George Boole (2 November 1815 – 8 December 1864) , the British mathematician whose work on logic laid many of the foundations for the digital revolution, has been honoured on the 200th anniversary of his birth with a special Google Doodle.
He was an English mathematician, educator, philosopher and logician. He worked in the fields of differential equations and algebraic logic, and is best known as the author of The Laws of Thought which contains Boolean algebra. Boolean logic is credited with laying the foundations for the information age.
George Boole was the son of a shopkeeper. This working class of people was not given a high level of education. He had common schooling and a commercial course. His father, who had studied some mathematics privately, tutored George in the subject.
George wanted to learn Latin and Greek so that he could advance in society. He was given some basic tutoring from the local bookseller, a friend of his father. George managed to learn Latin by himself. At the age of 12, he translated an ode of Horace into English. His father was proud and had his work printed in the local paper. Several critics denied a boy of his age could do such work, but they also pointed out his errors. George was humiliated.
George spent the next two years studying Latin and Greek. At the age of 16 he was ready to find a profession that would allow him to support his aging parents. Boole worked as an assistant teacher at two schools over the next four years. He was not satisfied with the low wages and looked for another profession. He could not afford the Army or the Law, and he didn't like the teacher's wages, so he focused on the Church.
After four years of preparation to be a clergyman, his parents persuaded him back to teaching. He did learn French, German and Italian while studying to become a clergyman, languages that would help him later in mathematics.
At age 20, George Boole opened his own school. He had to begin teaching mathematics to his pupils, which sparked his own interest in math. Dissatisfied with the textbooks, he began reading Laplace and Lagrange for ideas. Inspired by ideas in their work, he wrote his first mathematical paper on the calculus of variations. During this time, Boole also discovered invariants.
Boole began submitting his work to the Cambridge Mathematical Journal. The editor, Duncan Gregory liked his papers and published them in the journal. Gregory suggested that Boole study at Cambridge, but he could not quit teaching because he supported his parents financially.
Boole began studying algebra as Gregory suggested. His work was soon published and awarded. In August 1849, Boole was appointed as a professor of mathematics at Queens College, Cork. Within two years, he was named Dean of Science.
In 1854, Boole published An Investigation into the Laws of Thought, on Which are founded the Mathematical Theories of Logic and Probabilities. Boole suggested that logic and algebraic symbols were similar. By tying logic and algebra, Boole allowed algebra to be viewed as purely abstract. Today, computer programming is based upon Boolean algebra.
George Boole married Mary Everest (daughter of George Everest, for whom the mountain is named) in 1855. Boole encouraged his wife to study at the college. They had five daughters.

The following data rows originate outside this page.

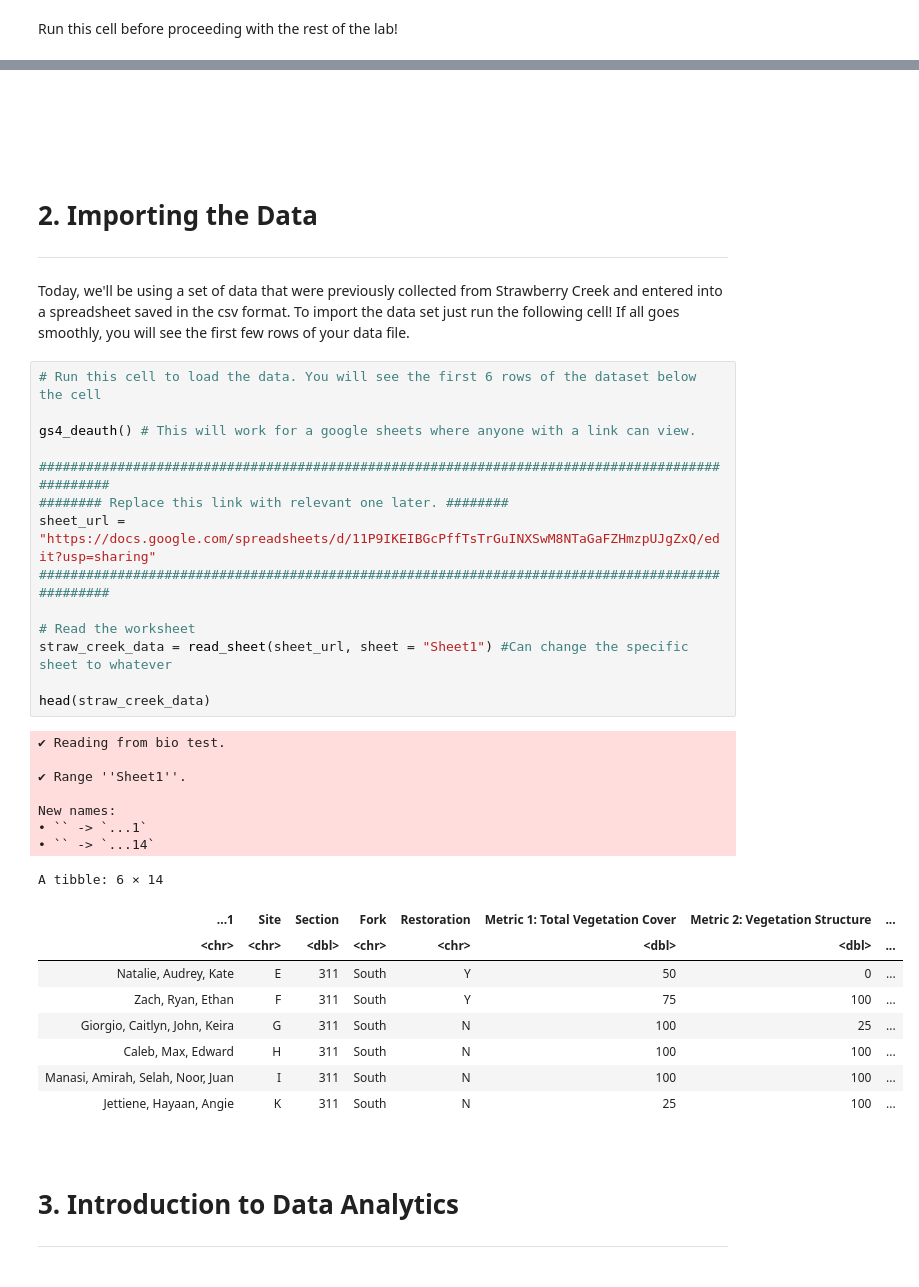
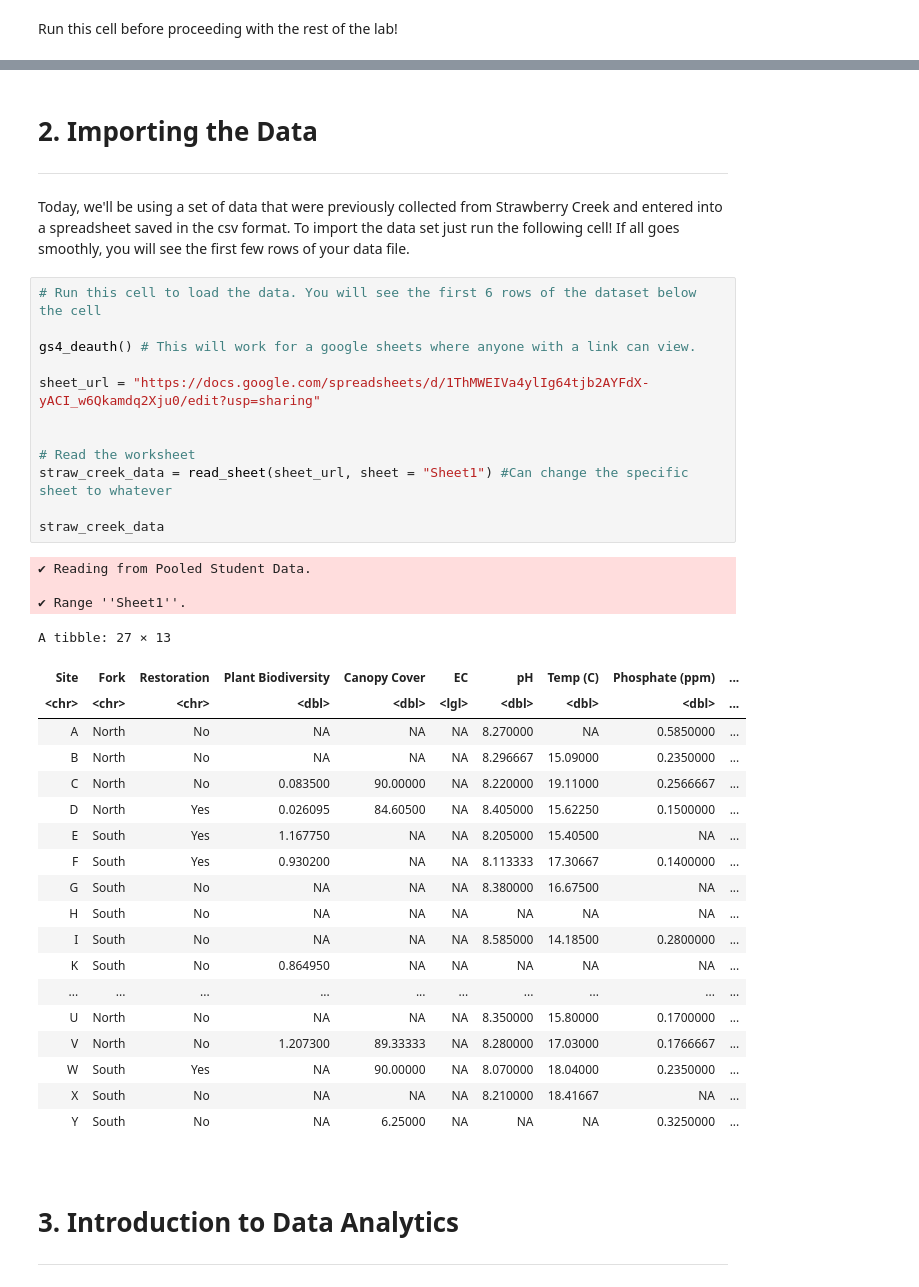
Before and after one commit to ds-modules/Bio-1B, a Jupyter notebook: Strawberry Creek/updated_straw_creek_lab_SP26.ipynb, the cells around one changed output, grey strips where cells are left out. Drawn from its saved outputs; the diff is of its cells as text.

```diff
--- a/Strawberry Creek/updated_straw_creek_lab_SP26.ipynb
+++ b/Strawberry Creek/updated_straw_creek_lab_SP26.ipynb
@@ -61,5 +82,4 @@ library(reshape2)
 # %% [markdown]
-<br><br><br><br>
 
 # 2. Importing the Data <a id='2'> </a>
 ---
@@ -68,34 +88,38 @@ Today, we'll be using a set of data that were previously collected from Strawber
 # %%
 # Run this cell to load the data. You will see the first 6 rows of the dataset below the cell
 
 gs4_deauth() # This will work for a google sheets where anyone with a link can view.
 
-################################################################################################
-######## Replace this link with relevant one later. ########
-sheet_url = "https://docs.google.com/spreadsheets/d/11P9IKEIBGcPffTsTrGuINXSwM8NTaGaFZHmzpUJgZxQ/edit?usp=sharing"
-################################################################################################
+sheet_url = "https://docs.google.com/spreadsheets/d/1ThMWEIVa4ylIg64tjb2AYFdX-yACI_w6Qkamdq2Xju0/edit?usp=sharing"
+
 
 # Read the worksheet
 straw_creek_data = read_sheet(sheet_url, sheet = "Sheet1") #Can change the specific sheet to whatever
 
-head(straw_creek_data)
+straw_creek_data
 # %% [output]
-✔ Reading from bio test.
+✔ Reading from Pooled Student Data.
 
 ✔ Range ''Sheet1''.
-
-New names:
-• `` -> `...1`
-• `` -> `...14`
-A tibble: 6 × 14
+A tibble: 27 × 13
-| ...1 | Site | Section | Fork | Restoration | Metric 1: Total Vegetation Cover | Metric 2: Vegetation Structure | ... |
-| <chr> | <chr> | <dbl> | <chr> | <chr> | <dbl> | <dbl> | ... |
-| Natalie, Audrey, Kate | E | 311 | South | Y | 50 | 0 | ... |
-| Zach, Ryan, Ethan | F | 311 | South | Y | 75 | 100 | ... |
-| Giorgio, Caitlyn, John, Keira | G | 311 | South | N | 100 | 25 | ... |
-| Caleb, Max, Edward | H | 311 | South | N | 100 | 100 | ... |
-| Manasi, Amirah, Selah, Noor, Juan | I | 311 | South | N | 100 | 100 | ... |
-| Jettiene, Hayaan, Angie | K | 311 | South | N | 25 | 100 | ... |
+| Site | Fork | Restoration | Plant Biodiversity | Canopy Cover | EC | pH | Temp (C) | Phosphate (ppm) | ... |
+| <chr> | <chr> | <chr> | <dbl> | <dbl> | <lgl> | <dbl> | <dbl> | <dbl> | ... |
+| A | North | No | NA | NA | NA | 8.270000 | NA | 0.5850000 | ... |
+| B | North | No | NA | NA | NA | 8.296667 | 15.09000 | 0.2350000 | ... |
+| C | North | No | 0.083500 | 90.00000 | NA | 8.220000 | 19.11000 | 0.2566667 | ... |
+| D | North | Yes | 0.026095 | 84.60500 | NA | 8.405000 | 15.62250 | 0.1500000 | ... |
+| E | South | Yes | 1.167750 | NA | NA | 8.205000 | 15.40500 | NA | ... |
+| F | South | Yes | 0.930200 | NA | NA | 8.113333 | 17.30667 | 0.1400000 | ... |
+| G | South | No | NA | NA | NA | 8.380000 | 16.67500 | NA | ... |
+| H | South | No | NA | NA | NA | NA | NA | NA | ... |
+| I | South | No | NA | NA | NA | 8.585000 | 14.18500 | 0.2800000 | ... |
+| K | South | No | 0.864950 | NA | NA | NA | NA | NA | ... |
+| ... | ... | ... | ... | ... | ... | ... | ... | ... | ... |
+| U | North | No | NA | NA | NA | 8.350000 | 15.80000 | 0.1700000 | ... |
+| V | North | No | 1.207300 | 89.33333 | NA | 8.280000 | 17.03000 | 0.1766667 | ... |
+| W | South | Yes | NA | 90.00000 | NA | 8.070000 | 18.04000 | 0.2350000 | ... |
+| X | South | No | NA | NA | NA | 8.210000 | 18.41667 | NA | ... |
+| Y | South | No | NA | 6.25000 | NA | NA | NA | 0.3250000 | ... |
 # %% [markdown]
 <br>
 
```
Also changed, not shown: parts of 16 cells of this notebook, 2 other files.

George Boole died on December 8, 1864, after several weeks of fighting a lung infection. George had walked to college in the rain, lectured, and returned home which prompted the sickness.

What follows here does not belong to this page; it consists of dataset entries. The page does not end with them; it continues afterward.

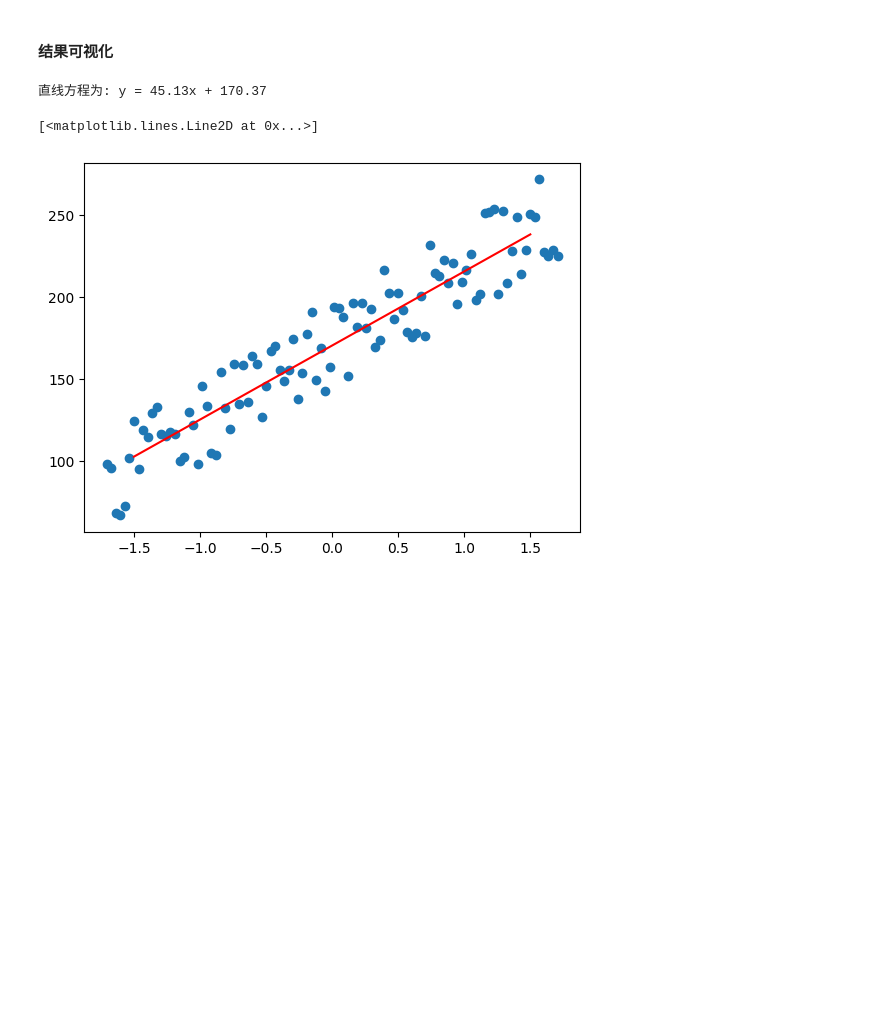
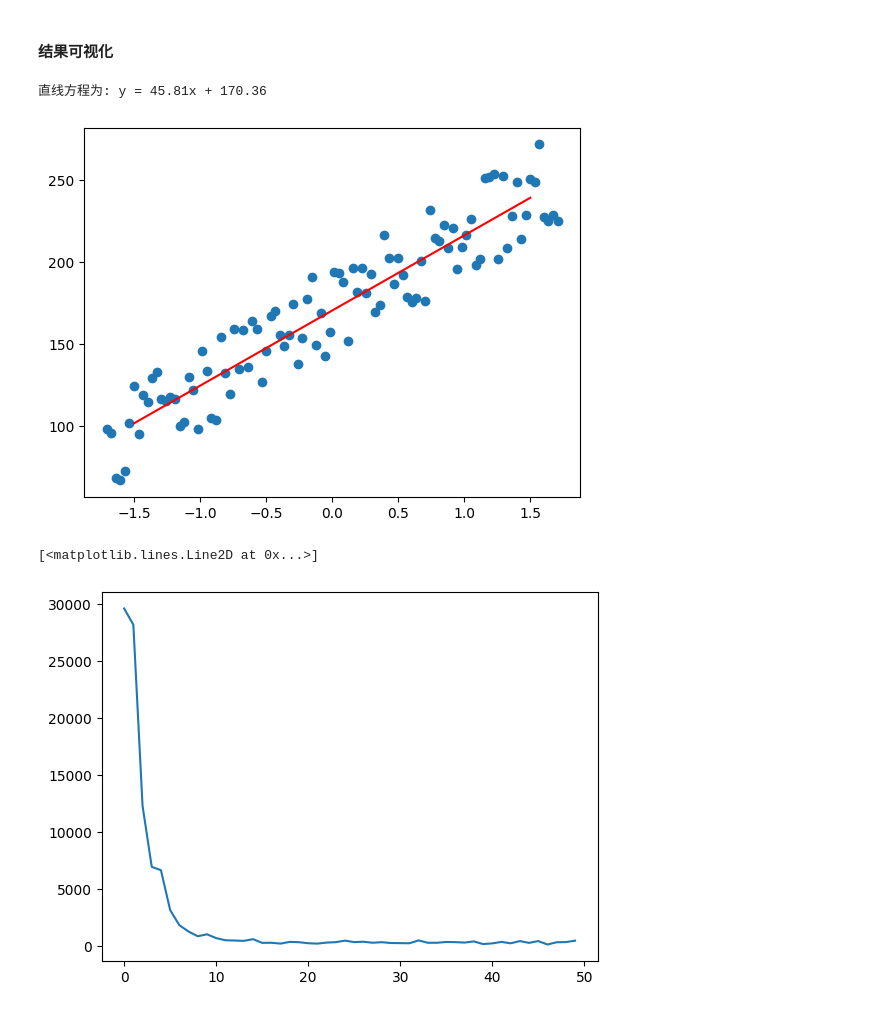
Before and after one commit to muyoou/AI_note, a Jupyter notebook: pytorch学习/构建线性回归神经网络.ipynb, the cells around one changed output. Drawn from its saved outputs; the diff is of its cells as text; code cells hidden in the pictures; blank space fills up the shorter version.

```diff
--- a/pytorch学习/构建线性回归神经网络.ipynb
+++ b/pytorch学习/构建线性回归神经网络.ipynb
@@ -66,7 +66,8 @@ optimizer = torch.optim.SGD(model.parameters(), lr=0.1)
 # %% [markdown]
 训练模型
 # %%
-num_epochs = 10
+num_epochs = 2
+loss_arr = []
 for epoch in range(num_epochs):
         #模型进入训练模式
         model.train()
@@ -86,4 +87,5 @@ for epoch in range(num_epochs):
                 optimizer.step()
                 # 输出数据
                 print('迭代: [{}/{}], Loss: {:.4f}'.format(epoch+1, num_epochs, loss.item()))
+                loss_arr.append(loss.item())
 # %% [output]
@@ -109,12 +111,15 @@ for epoch in range(num_epochs):
 # %%
 import numpy as np
 plt.scatter(X,Y)
 w, b = model.parameters()
 print("直线方程为: y = {:.2f}x + {:.2f}".format(w.item(), b.item()))
 plot_x = np.linspace(-1.5,1.5)
 plot_y = plot_x *w.item()+b.item()
 plt.plot(plot_x,plot_y,'r')
+plt.show()
+plt.plot(loss_arr)
 # %% [output]
-直线方程为: y = 45.13x + 170.37
+直线方程为: y = 45.81x + 170.36
+[figure]
 [<matplotlib.lines.Line2D at 0x...>]
-[figure]
+[figure, added]
```
Also changed, not shown: parts of 1 cell of this notebook.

George Boole's contributions to mathematics have very modern applications: computer programming, electrical engineering, satellite pictures, telephone circuits and even Einstein's theory of relativity.His legacy was Boolean logic, a theory of mathematics in which all variables are either "true" or "false", or "on" or "off". The theory proceeded the digital age, with American Claude Shannon applying Boolean logic to build the electrical circuits in the 1930s that led to modern computers.